The DOTPor by its chemical name di(2-ethylhexyl phthalate), is a general-purpose primary plasticizer that has been gaining ground compared to DOP. The reason for this is that although its molecular weight is equal to DOP (390.50 g/mol), it has a “Para” positioning in the branching of its molecular structure, making it considered less toxic. Consequently DOTP is deemed to be a terephthalate in order to differentiate it in this respect.
When using a plasticizer, one must consider its polarity with the PVC matrix, solvation capacity, behavior at high and low temperatures, volatility, yellowing index, among other factors. Normally, DOP is used as a benchmark to determine the substitution factor when seeking to achieve a desired hardness in PVC using another plasticizer, with DOTP having an approximate factor of 1.03. This means that DOTP solvates less and a greater quantity must be added during the mixing process. Additionally, this translates into a longer process time to obtain a dry mix, allowing the resin time to properly absorb this and other additives.

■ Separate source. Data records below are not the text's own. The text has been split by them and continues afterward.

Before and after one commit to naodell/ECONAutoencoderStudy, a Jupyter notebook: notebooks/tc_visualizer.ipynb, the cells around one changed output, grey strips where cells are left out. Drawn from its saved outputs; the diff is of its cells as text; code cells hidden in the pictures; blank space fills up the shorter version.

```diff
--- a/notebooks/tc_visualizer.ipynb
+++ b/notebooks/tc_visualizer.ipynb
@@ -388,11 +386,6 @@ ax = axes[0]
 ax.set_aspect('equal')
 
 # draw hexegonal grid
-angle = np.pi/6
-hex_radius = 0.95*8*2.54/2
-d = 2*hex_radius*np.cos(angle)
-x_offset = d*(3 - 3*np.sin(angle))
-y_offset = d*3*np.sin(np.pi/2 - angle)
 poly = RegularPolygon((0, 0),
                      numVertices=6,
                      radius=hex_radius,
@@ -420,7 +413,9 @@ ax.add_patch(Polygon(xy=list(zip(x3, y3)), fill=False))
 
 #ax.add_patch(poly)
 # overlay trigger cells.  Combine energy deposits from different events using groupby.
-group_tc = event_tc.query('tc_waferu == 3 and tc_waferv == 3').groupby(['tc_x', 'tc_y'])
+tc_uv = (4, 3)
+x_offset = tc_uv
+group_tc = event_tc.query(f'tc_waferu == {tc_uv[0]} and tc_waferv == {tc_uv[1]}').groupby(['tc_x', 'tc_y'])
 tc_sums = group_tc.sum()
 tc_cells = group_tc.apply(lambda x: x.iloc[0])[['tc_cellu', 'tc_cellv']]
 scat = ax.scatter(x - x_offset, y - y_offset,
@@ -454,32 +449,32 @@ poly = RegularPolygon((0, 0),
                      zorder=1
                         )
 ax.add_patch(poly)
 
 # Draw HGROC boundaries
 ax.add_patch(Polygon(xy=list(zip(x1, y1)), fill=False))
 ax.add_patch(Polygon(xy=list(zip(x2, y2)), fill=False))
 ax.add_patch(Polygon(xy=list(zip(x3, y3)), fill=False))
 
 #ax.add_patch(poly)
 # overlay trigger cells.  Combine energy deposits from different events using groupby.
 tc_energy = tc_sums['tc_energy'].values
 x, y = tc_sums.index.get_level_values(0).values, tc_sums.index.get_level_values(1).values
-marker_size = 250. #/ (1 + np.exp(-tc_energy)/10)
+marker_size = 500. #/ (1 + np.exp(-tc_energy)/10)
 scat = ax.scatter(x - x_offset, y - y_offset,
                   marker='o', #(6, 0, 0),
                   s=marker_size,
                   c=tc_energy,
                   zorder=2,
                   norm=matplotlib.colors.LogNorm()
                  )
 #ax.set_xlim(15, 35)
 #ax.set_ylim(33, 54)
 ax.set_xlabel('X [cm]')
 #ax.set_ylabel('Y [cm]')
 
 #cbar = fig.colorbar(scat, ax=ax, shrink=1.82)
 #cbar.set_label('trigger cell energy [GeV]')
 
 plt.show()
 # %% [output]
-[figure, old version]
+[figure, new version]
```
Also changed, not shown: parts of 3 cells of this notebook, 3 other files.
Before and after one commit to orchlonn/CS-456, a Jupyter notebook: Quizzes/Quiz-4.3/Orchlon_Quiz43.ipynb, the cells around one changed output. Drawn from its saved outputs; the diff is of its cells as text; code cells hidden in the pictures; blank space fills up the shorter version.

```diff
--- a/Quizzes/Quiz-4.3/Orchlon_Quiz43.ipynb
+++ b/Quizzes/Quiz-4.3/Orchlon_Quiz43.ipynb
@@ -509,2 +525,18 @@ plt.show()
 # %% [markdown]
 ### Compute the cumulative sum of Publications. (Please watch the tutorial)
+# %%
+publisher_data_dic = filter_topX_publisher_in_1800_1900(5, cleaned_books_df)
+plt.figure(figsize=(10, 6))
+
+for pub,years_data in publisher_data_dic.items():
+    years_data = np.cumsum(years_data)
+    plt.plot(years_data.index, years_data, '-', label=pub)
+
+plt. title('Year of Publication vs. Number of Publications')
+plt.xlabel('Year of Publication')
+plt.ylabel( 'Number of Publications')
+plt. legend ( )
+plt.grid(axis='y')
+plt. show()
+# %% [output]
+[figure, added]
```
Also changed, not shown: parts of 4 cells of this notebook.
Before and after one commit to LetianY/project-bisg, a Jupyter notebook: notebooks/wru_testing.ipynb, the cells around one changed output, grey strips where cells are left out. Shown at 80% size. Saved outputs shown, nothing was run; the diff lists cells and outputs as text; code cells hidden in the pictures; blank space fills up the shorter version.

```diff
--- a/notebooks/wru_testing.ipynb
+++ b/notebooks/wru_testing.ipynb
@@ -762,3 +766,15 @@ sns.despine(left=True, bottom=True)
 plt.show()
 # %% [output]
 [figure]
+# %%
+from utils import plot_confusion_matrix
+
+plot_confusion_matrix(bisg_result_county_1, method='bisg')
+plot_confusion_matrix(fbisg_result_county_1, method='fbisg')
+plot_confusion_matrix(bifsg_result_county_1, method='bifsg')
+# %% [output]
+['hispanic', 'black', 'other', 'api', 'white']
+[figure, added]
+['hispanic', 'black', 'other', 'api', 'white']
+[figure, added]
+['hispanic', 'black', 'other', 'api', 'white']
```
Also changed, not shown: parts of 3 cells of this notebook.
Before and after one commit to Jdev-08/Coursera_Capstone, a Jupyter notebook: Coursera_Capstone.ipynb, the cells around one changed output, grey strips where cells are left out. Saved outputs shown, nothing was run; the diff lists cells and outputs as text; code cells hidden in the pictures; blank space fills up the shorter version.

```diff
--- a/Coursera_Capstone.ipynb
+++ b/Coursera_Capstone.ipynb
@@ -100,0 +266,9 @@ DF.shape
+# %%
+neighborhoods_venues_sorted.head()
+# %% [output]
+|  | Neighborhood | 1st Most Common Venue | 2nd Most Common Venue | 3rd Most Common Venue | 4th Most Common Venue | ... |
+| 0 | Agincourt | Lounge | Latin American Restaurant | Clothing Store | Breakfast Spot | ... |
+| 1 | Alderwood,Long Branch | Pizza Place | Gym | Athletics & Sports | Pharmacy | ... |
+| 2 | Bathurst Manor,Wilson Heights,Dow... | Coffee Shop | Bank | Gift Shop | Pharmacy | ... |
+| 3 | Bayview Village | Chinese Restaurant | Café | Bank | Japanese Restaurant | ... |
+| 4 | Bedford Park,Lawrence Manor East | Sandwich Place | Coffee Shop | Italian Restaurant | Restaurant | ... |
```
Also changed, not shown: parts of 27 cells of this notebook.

The DOTP s preferred for applications where good performance at low temperatures is required without the product becoming brittle or breaking, and it has a low level of volatiles. Its permanence is limited at high temperatures and it can migrate if there is not a correct balance in its formula. It is a material that does not have an odor and tends to be crystalline, sometimes presenting slight yellowing depending on the alcohol used by the manufacturer, which can have negative effects on the finished product.
In cases where a very flexible material is required, preheating is recommended to improve its absorption by the PVC resin, preferably being of high molecular weight and with a high degree of porosity. In the case of Plastisol, it tends to have a different impact on the viscosity of the mixture, so one cannot expect the same behavior when substituting DOP for DOTPRegardless of the application, the producer must always keep in mind that the fusion and gelation of PVC changes when the plasticizer is changed. This demands slight adjustments in process conditions in terms of speed, residence time, and temperatures used.
When aiming for international markets, it is highly recommended to remove DOP, where organizations like the FDA and REACH have banned its use and have looked favorably upon other alternatives depending on the final application, such as DOTP and DIDP.
It is important to mention that DOTP reduces the softening temperature of PVC, so it is not recommended as a lubricant in rigid applications. Essentially, what it does is create bridges between PVC molecules and facilitate mobility in their chains, thus providing different and additional properties such as an increase in the elongation of the finished base PVC product.
It is also interesting that DOTP akes about 48 hours to be completely absorbed by the suspension PVC particle, so it is recommended to allow rest and cooling time to be able to measure the real hardness based on the chosen dosage. This is a common and advisable practice in process control and quality processes.
Another important feature is that, although its volatility is minimal, there is some loss of material in contact with high temperatures. Also, being careful in its addition is very important because not respecting the order of addition during mixing can cause other additives, such as mineral fillers, to absorb and reduce the efficiency of the added DOTP often requiring the addition of more than normal to achieve the desired hardness.
Although DOTP usually has good compatibility with PVC compared to other plasticizers, it has a low resistance to chemical attack with certain substances such as palm oil, gasoline, and transmission oils as they tend to extract it, causing hardness loss in the short term in finished products. The use of other plasticizers that meet market requirements is recommended.
If you require technical assistance or are interested in our DOTPplasticizer, please do not hesitate to contact us on our website at Chemical Additives from Mexico.